[Prompt]
This task calls for copying each line below that contains "Note".

[Data excerpts]

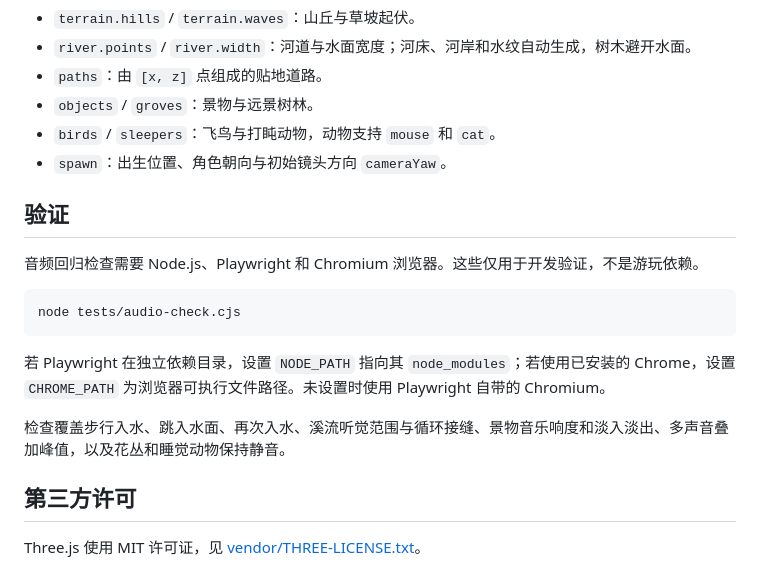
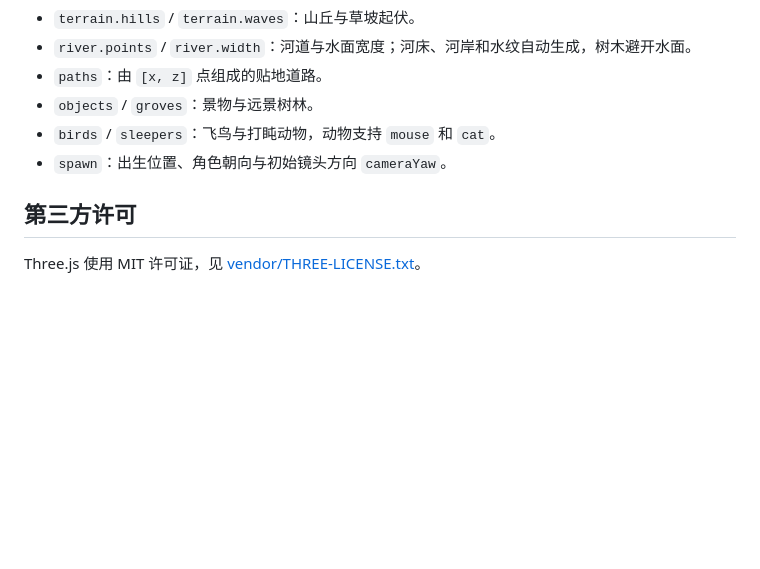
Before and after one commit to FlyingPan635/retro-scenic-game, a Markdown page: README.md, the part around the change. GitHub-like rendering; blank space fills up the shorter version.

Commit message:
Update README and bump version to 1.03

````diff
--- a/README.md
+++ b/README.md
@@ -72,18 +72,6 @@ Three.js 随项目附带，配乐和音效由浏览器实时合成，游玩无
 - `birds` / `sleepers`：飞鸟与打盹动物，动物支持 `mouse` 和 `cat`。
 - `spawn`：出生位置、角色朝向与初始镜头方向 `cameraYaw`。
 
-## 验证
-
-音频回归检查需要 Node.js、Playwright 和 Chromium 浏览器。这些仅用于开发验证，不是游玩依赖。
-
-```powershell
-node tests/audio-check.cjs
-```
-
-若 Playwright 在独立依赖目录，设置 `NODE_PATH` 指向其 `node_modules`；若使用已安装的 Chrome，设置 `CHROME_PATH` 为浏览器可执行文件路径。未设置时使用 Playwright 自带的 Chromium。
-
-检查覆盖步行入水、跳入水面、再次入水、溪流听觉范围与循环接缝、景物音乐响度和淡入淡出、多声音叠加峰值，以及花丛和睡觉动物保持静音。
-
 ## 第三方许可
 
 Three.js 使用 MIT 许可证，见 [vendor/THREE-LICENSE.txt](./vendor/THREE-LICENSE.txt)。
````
* * *
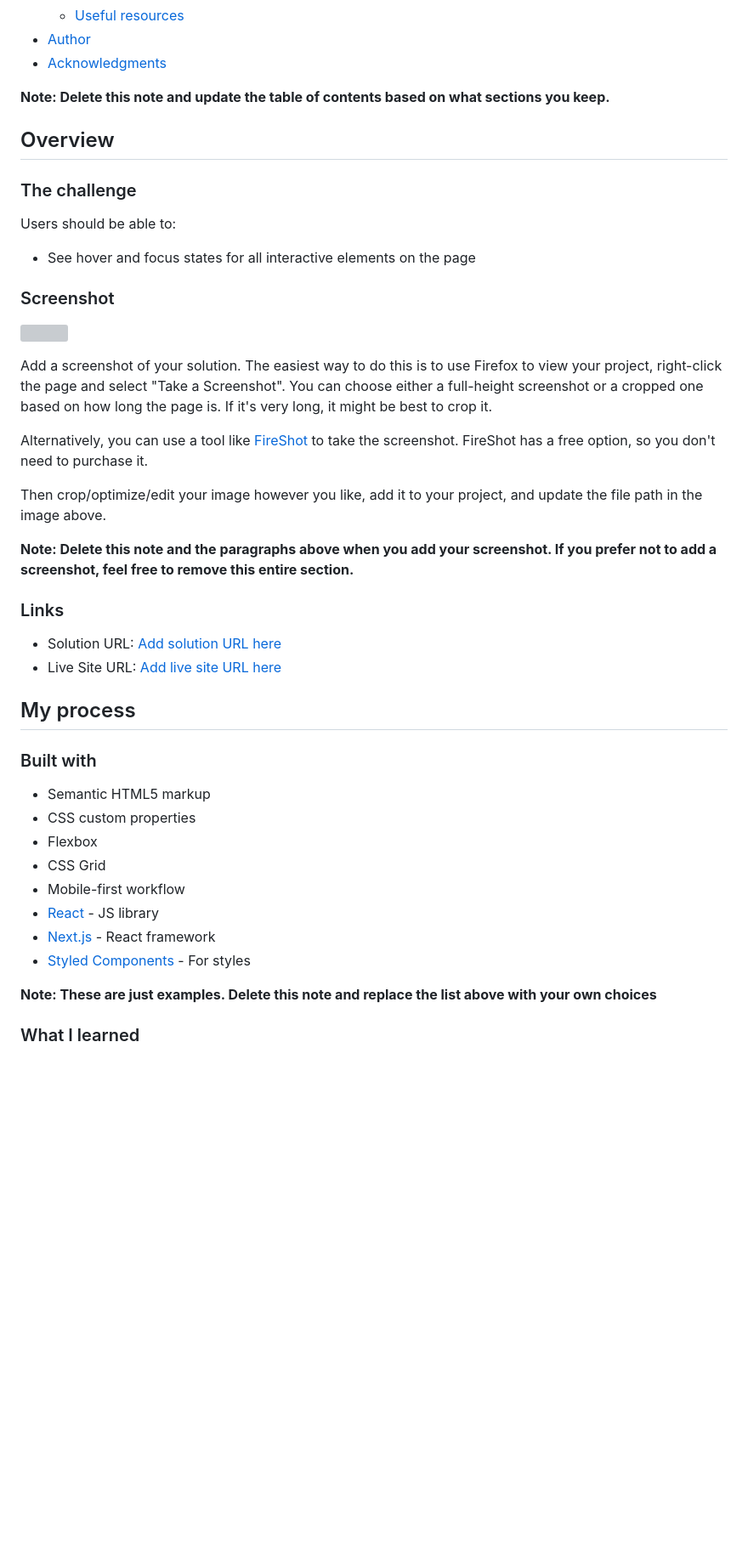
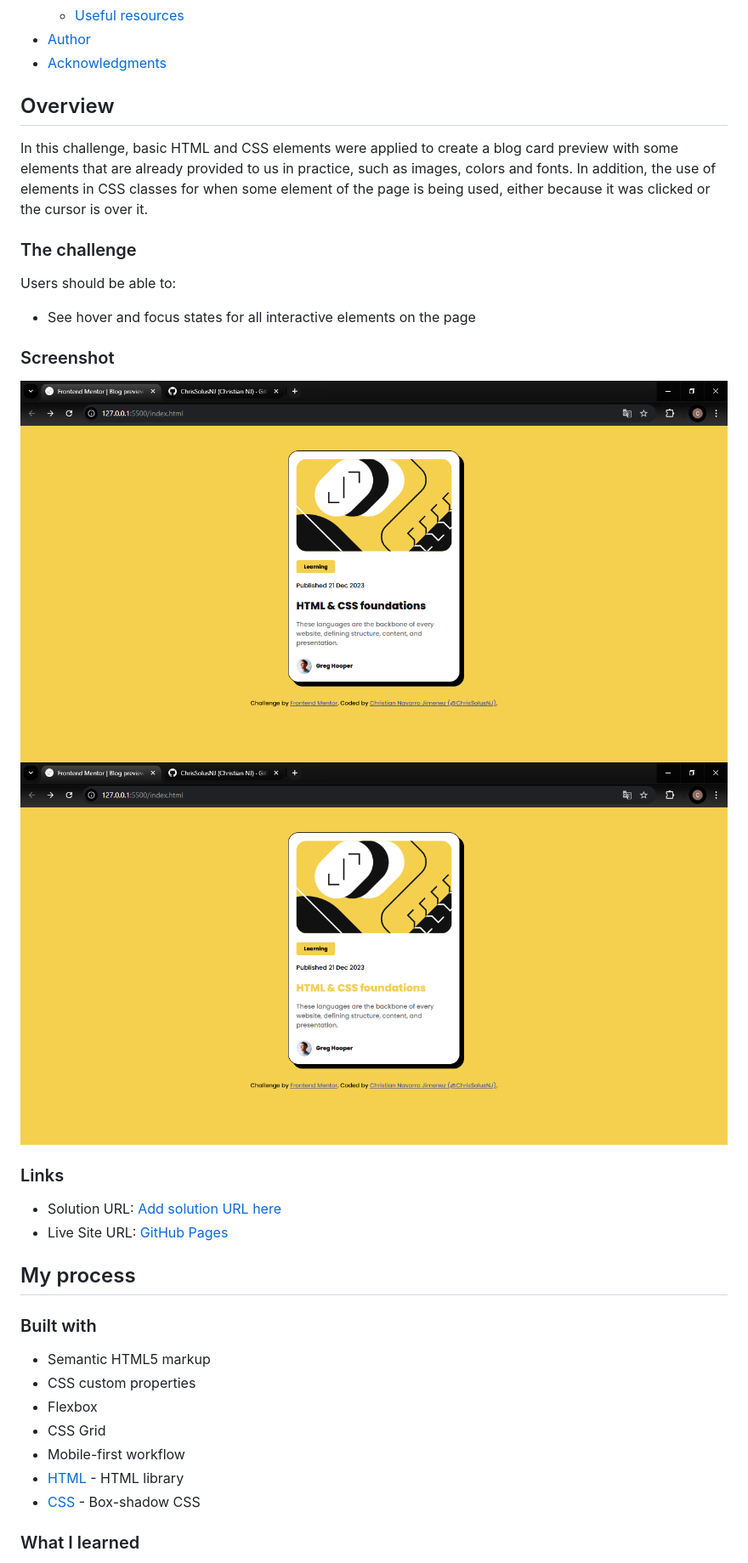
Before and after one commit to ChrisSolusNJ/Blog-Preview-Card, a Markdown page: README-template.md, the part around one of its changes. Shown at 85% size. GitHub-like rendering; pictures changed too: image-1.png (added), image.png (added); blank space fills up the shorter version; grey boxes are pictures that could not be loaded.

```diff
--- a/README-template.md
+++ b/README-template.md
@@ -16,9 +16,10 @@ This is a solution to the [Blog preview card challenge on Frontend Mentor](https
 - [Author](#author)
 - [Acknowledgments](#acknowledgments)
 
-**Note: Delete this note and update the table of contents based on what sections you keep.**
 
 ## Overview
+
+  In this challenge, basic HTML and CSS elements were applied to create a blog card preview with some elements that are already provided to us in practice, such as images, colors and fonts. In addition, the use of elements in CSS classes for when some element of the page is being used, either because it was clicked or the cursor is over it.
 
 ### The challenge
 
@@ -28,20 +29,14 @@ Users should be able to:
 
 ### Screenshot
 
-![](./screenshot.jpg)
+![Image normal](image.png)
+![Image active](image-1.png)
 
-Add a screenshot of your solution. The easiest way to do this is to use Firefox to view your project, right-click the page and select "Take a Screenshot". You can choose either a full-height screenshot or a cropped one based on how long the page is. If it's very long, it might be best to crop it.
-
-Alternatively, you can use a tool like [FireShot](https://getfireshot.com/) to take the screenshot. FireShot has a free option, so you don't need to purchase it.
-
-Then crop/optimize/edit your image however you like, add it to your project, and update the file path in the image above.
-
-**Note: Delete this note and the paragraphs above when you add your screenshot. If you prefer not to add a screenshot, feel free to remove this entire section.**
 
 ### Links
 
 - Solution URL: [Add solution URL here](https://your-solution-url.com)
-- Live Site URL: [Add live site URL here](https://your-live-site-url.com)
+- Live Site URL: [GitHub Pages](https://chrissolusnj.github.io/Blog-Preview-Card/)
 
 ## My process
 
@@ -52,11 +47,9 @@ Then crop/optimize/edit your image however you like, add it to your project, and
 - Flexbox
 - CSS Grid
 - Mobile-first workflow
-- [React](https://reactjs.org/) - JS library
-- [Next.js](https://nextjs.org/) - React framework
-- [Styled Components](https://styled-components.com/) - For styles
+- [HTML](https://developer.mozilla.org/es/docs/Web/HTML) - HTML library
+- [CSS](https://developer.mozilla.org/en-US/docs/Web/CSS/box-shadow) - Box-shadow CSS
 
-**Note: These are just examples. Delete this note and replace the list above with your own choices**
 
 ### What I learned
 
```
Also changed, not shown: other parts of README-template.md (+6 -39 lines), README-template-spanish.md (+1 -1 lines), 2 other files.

[Task answer]
-**Note: Delete this note and update the table of contents based on what sections you keep.**
-**Note: Delete this note and the paragraphs above when you add your screenshot. If you prefer not to add a screenshot, feel free to remove this entire section.**
-**Note: These are just examples. Delete this note and replace the list above with your own choices**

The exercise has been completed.